→ Work to be completed:
What you return must match the records word for word, except that pictures are dropped.

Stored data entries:
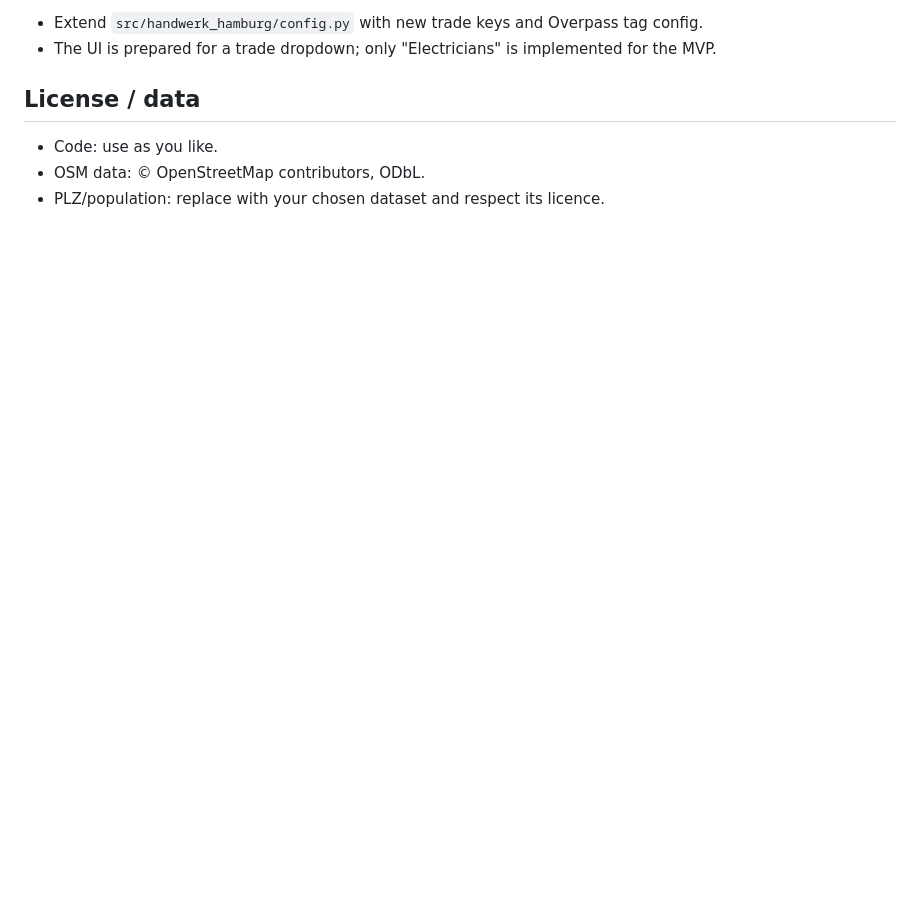
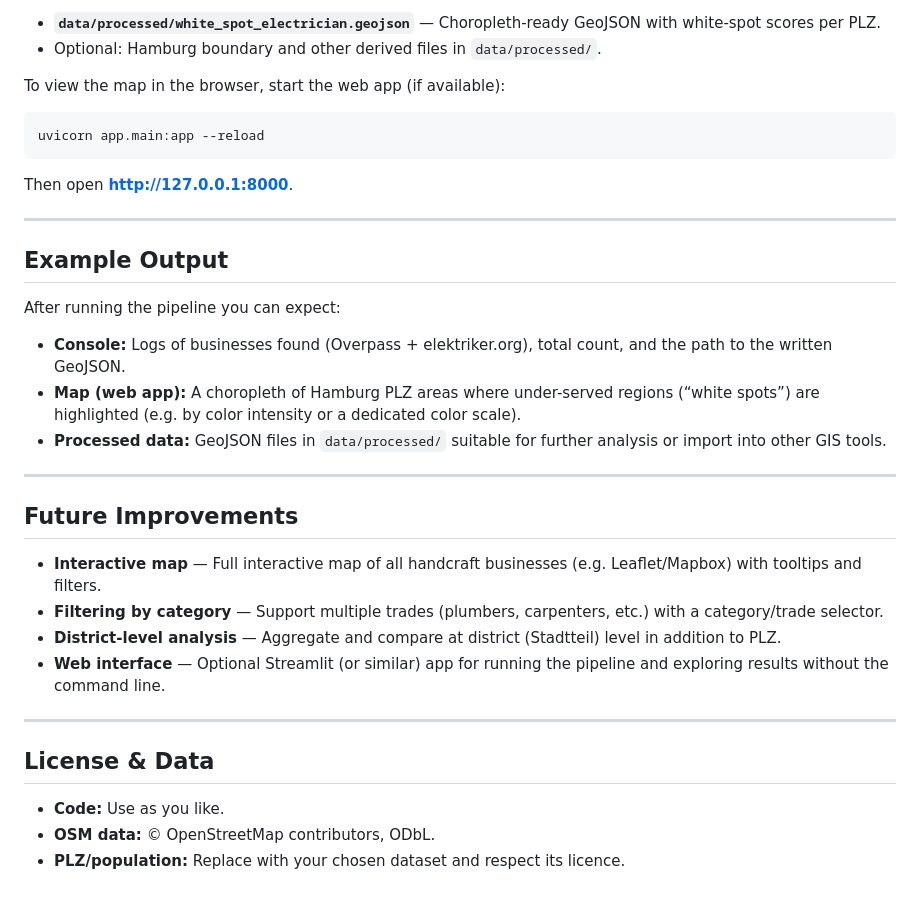
Before and after one commit to Gregor-Kleefeldt/Handwerk-Hamburg, a Markdown page: README.md, the part around one of its changes. Rendered like a GitHub page; blank space fills up the shorter version.

````diff
--- a/README.md
+++ b/README.md
@@ -74,9 +90,38 @@ PYTHONPATH=src python -m pytest tests/ -v
 
-- Extend `src/handwerk_hamburg/config.py` with new trade keys and Overpass tag config.
-- The UI is prepared for a trade dropdown; only "Electricians" is implemented for the MVP.
+- **`data/processed/white_spot_electrician.geojson`** — Choropleth-ready GeoJSON with white-spot scores per PLZ.
+- Optional: Hamburg boundary and other derived files in `data/processed/`.
 
-## License / data
+To view the map in the browser, start the web app (if available):
 
-- Code: use as you like.
-- OSM data: © OpenStreetMap contributors, ODbL.
-- PLZ/population: replace with your chosen dataset and respect its licence.
+```bash
+uvicorn app.main:app --reload
+```
+
+Then open **http://127.0.0.1:8000**.
+
+---
+
+## Example Output
+
+After running the pipeline you can expect:
+
+- **Console:** Logs of businesses found (Overpass + elektriker.org), total count, and the path to the written GeoJSON.
+- **Map (web app):** A choropleth of Hamburg PLZ areas where under-served regions (“white spots”) are highlighted (e.g. by color intensity or a dedicated color scale).
+- **Processed data:** GeoJSON files in `data/processed/` suitable for further analysis or import into other GIS tools.
+
+---
+
+## Future Improvements
+
+- **Interactive map** — Full interactive map of all handcraft businesses (e.g. Leaflet/Mapbox) with tooltips and filters.
+- **Filtering by category** — Support multiple trades (plumbers, carpenters, etc.) with a category/trade selector.
+- **District-level analysis** — Aggregate and compare at district (Stadtteil) level in addition to PLZ.
+- **Web interface** — Optional Streamlit (or similar) app for running the pipeline and exploring results without the command line.
+
+---
+
+## License & Data
+
+- **Code:** Use as you like.
+- **OSM data:** © OpenStreetMap contributors, ODbL.
+- **PLZ/population:** Replace with your chosen dataset and respect its licence.
````
Also changed, not shown: other parts of README.md (+67 -51 lines).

→ Exercise result:
Before and after one commit to Gregor-Kleefeldt/Handwerk-Hamburg, a Markdown page: README.md, the part around one of its changes. Rendered like a GitHub page; blank space fills up the shorter version.

````diff
--- a/README.md
+++ b/README.md
@@ -74,9 +90,38 @@ PYTHONPATH=src python -m pytest tests/ -v
 
-- Extend `src/handwerk_hamburg/config.py` with new trade keys and Overpass tag config.
-- The UI is prepared for a trade dropdown; only "Electricians" is implemented for the MVP.
+- **`data/processed/white_spot_electrician.geojson`** — Choropleth-ready GeoJSON with white-spot scores per PLZ.
+- Optional: Hamburg boundary and other derived files in `data/processed/`.
 
-## License / data
+To view the map in the browser, start the web app (if available):
 
-- Code: use as you like.
-- OSM data: © OpenStreetMap contributors, ODbL.
-- PLZ/population: replace with your chosen dataset and respect its licence.
+```bash
+uvicorn app.main:app --reload
+```
+
+Then open **http://127.0.0.1:8000**.
+
+---
+
+## Example Output
+
+After running the pipeline you can expect:
+
+- **Console:** Logs of businesses found (Overpass + elektriker.org), total count, and the path to the written GeoJSON.
+- **Map (web app):** A choropleth of Hamburg PLZ areas where under-served regions (“white spots”) are highlighted (e.g. by color intensity or a dedicated color scale).
+- **Processed data:** GeoJSON files in `data/processed/` suitable for further analysis or import into other GIS tools.
+
+---
+
+## Future Improvements
+
+- **Interactive map** — Full interactive map of all handcraft businesses (e.g. Leaflet/Mapbox) with tooltips and filters.
+- **Filtering by category** — Support multiple trades (plumbers, carpenters, etc.) with a category/trade selector.
+- **District-level analysis** — Aggregate and compare at district (Stadtteil) level in addition to PLZ.
+- **Web interface** — Optional Streamlit (or similar) app for running the pipeline and exploring results without the command line.
+
+---
+
+## License & Data
+
+- **Code:** Use as you like.
+- **OSM data:** © OpenStreetMap contributors, ODbL.
+- **PLZ/population:** Replace with your chosen dataset and respect its licence.
````
Also changed, not shown: other parts of README.md (+67 -51 lines).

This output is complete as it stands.